Mary Elizabeth Hartnett, MD, and colleagues at the John A. Moran Center and Department of Pediatrics at the University of Utah and Children's Hospital of Wisconsin, were looking for a way to tease apart the effects of preeclampsia on the risk of developing retinopathy of prematurity (ROP), an eye disease found in premature infants. Their results, and the model they developed, were published February 14, 2017, in Scientific Reports.
In two recent peer-reviewed papers published by Nutrients and Growth Hormone and IGF-1 Research, Skidmore College exercise scientist Paul Arciero and colleagues report proven benefits of consuming moderate amounts of protein regularly throughout the day (protein-pacing) combined with a multi-dimensional exercise regimen that includes resistance exercise, interval sprint exercise, stretching and endurance exercise.
A study published in JAMA Cardiology has added to growing evidence that electronic cigarettes (e-cigarettes) are not harmless.
One of the mysteries of the living body is the movement of cells - not just in the blood, but through cellular and other barriers.
Researchers have grown heart tissue by seeding a mix of human cells onto a 1-micron-resolution scaffold made with a 3-D printer.
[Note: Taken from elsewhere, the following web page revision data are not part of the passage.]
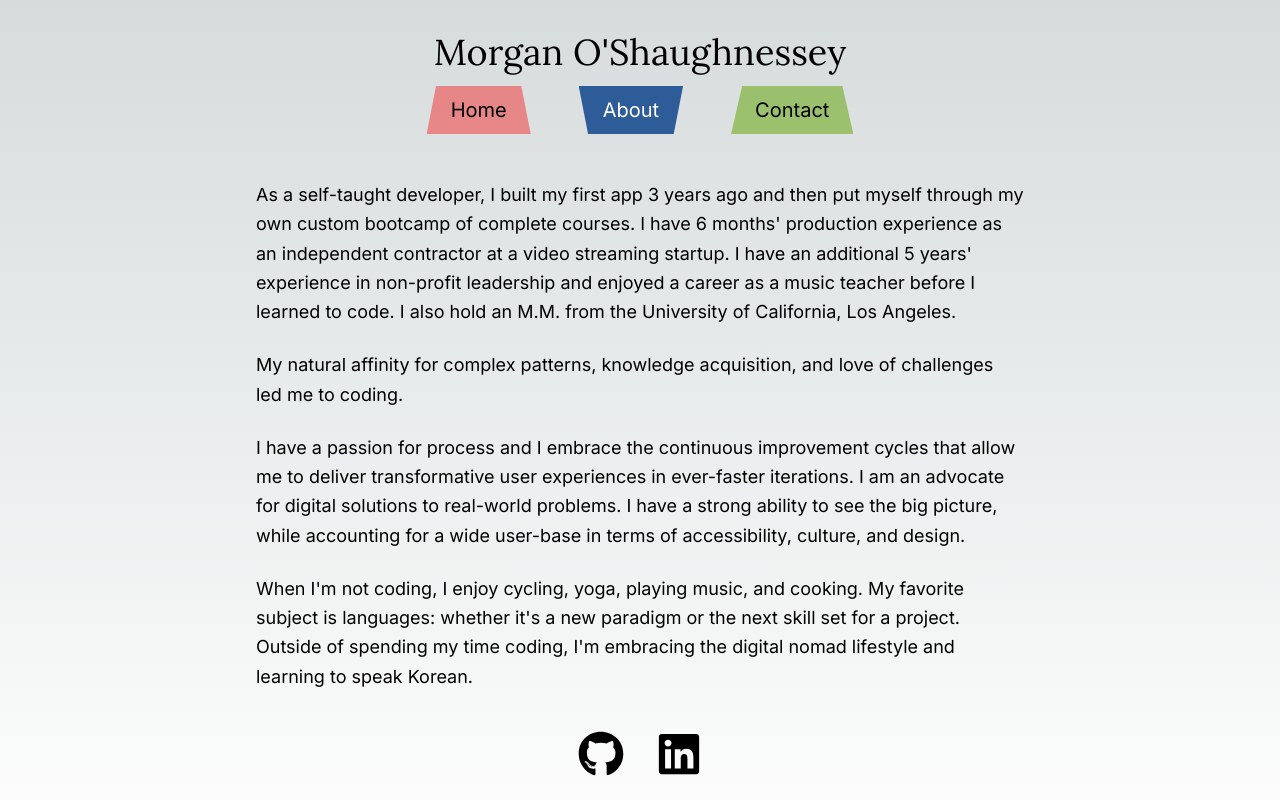
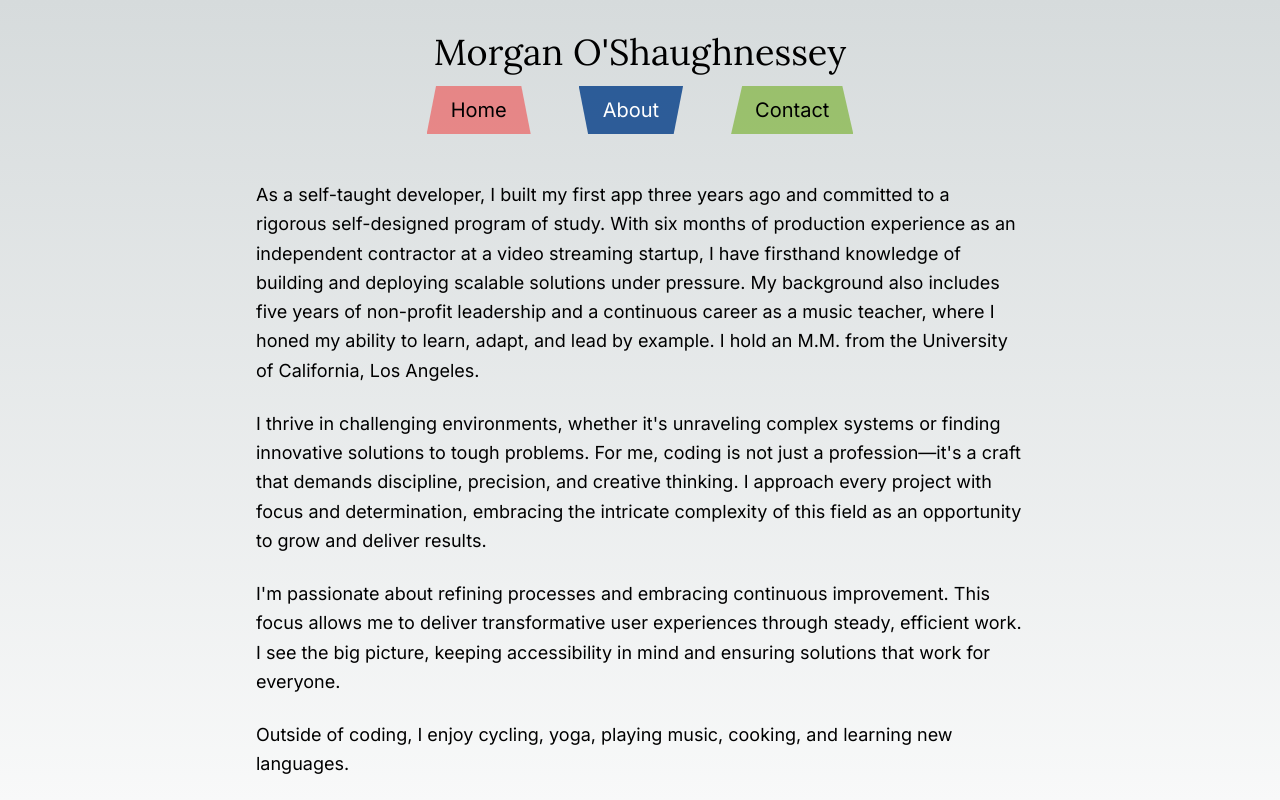
Before and after one commit to theMorganObject/tmo-portfolio, a Next.js app: page /about in a window 1280 px wide. Shown: the top 800 px of the page. Built offline with nearby package versions, Linux system fonts and the light colour scheme.

Commit message:
updated about copy

```diff
--- a/src/components/about/About.tsx
+++ b/src/components/about/About.tsx
@@ -2,34 +2,36 @@ const About = () => {
   return (
     <div className='max-w-3xl mx-auto py-6 space-y-6 text-lg leading-relaxed'>
       <p>
-        As a self-taught developer, I built my first app 3 years ago and then
-        put myself through my own custom bootcamp of complete courses. I have 6
-        months' production experience as an independent contractor at a video
-        streaming startup. I have an additional 5 years&apos; experience in
-        non-profit leadership and enjoyed a career as a music teacher before I
-        learned to code. I also hold an M.M. from the University of California,
-        Los Angeles.
+        As a self-taught developer, I built my first app three years ago and
+        committed to a rigorous self-designed program of study. With six months
+        of production experience as an independent contractor at a video
+        streaming startup, I have firsthand knowledge of building and deploying
+        scalable solutions under pressure. My background also includes five
+        years of non-profit leadership and a continuous career as a music
+        teacher, where I honed my ability to learn, adapt, and lead by example.
+        I hold an M.M. from the University of California, Los Angeles.
       </p>
 
       <p>
-        My natural affinity for complex patterns, knowledge acquisition, and
-        love of challenges led me to coding.
+        I thrive in challenging environments, whether it&apos;s unraveling
+        complex systems or finding innovative solutions to tough problems. For
+        me, coding is not just a profession—it&apos;s a craft that demands
+        discipline, precision, and creative thinking. I approach every project
+        with focus and determination, embracing the intricate complexity of this
+        field as an opportunity to grow and deliver results.
       </p>
 
       <p>
-        I have a passion for process and I embrace the continuous improvement
-        cycles that allow me to deliver transformative user experiences in
-        ever-faster iterations. I am an advocate for digital solutions to
-        real-world problems. I have a strong ability to see the big picture,
-        while accounting for a wide user-base in terms of accessibility,
-        culture, and design.
+        I&apos;m passionate about refining processes and embracing continuous
+        improvement. This focus allows me to deliver transformative user
+        experiences through steady, efficient work. I see the big picture,
+        keeping accessibility in mind and ensuring solutions that work for
+        everyone.
       </p>
 
       <p>
-        When I&apos;m not coding, I enjoy cycling, yoga, playing music, and
-        cooking. My favorite subject is languages: whether it's a new paradigm
-        or the next skill set for a project. Outside of spending my time coding,
-        I'm embracing the digital nomad lifestyle and learning to speak Korean.
+        Outside of coding, I enjoy cycling, yoga, playing music, cooking, and
+        learning new languages.
       </p>
     </div>
   );
```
In a multicenter, international study of infants and children who suffered cardiac arrest while in the hospital, NIH-funded researchers have found that body cooling, or therapeutic hypothermia, is no more effective than actively keeping the body at a normal temperature, or therapeutic normothermia.
Elderly patients with aortic stenosis (AS) and medium surgical risk experienced better than expected results after undergoing traditional surgical aortic valve replacement, according to research presented at the 53rd Annual Meeting of The Society of Thoracic Surgeons.
Biomedical engineers at Johns Hopkins report they have worked out a noninvasive way to release and deliver concentrated amounts of a drug to the brain of rats in a temporary, localized manner using ultrasound.
Using a novel approach for imaging the movement of immune cells in living animals, researchers from the Massachusetts General Hospital Center for Immunology and Inflammatory Diseases have identified what appear to be the initial steps leading to joint inflammation in a model of inflammatory arthritis.
A new high-tech medical device to make brain surgery safer has been developed by researchers at the University of Adelaide.
A new study provides some of the first links between relatively common mutations in the blood cells of elderly humans and atherosclerosis.
DGIST's research team has experimentally proved the hypothesis that the accumulated chronic inflammation results in the aging of animals.
Research by Skidmore College exercise scientist Paul Arciero has found that a balanced, protein-pacing, low-calorie diet that includes intermittent fasting not only achieves long-term weight loss, but also helps release toxins in the form of PCBs from the body fat stores, in addition to enhancing heart health and reducing oxidative stress.
Experts at Johns Hopkins and New York's Mount Sinai Health System have published a suggested new plan for a five-stage system of classifying the risk of heart attack in those with heart disease, one they say puts much-needed and long-absent focus on the risks faced by millions of Americans who pass so-called stress tests or have less obvious or earlier-stage danger signs.
Just one session of interval weight-training can improve the risk of Type 2 diabetes complications, according to a UBC Okanagan study. This is encouraging news for those starting the New Year with good intentions.
A rising prevalence of cardiovascular disease has generated substantial growth in the use of medical implants, such as vascular grafts.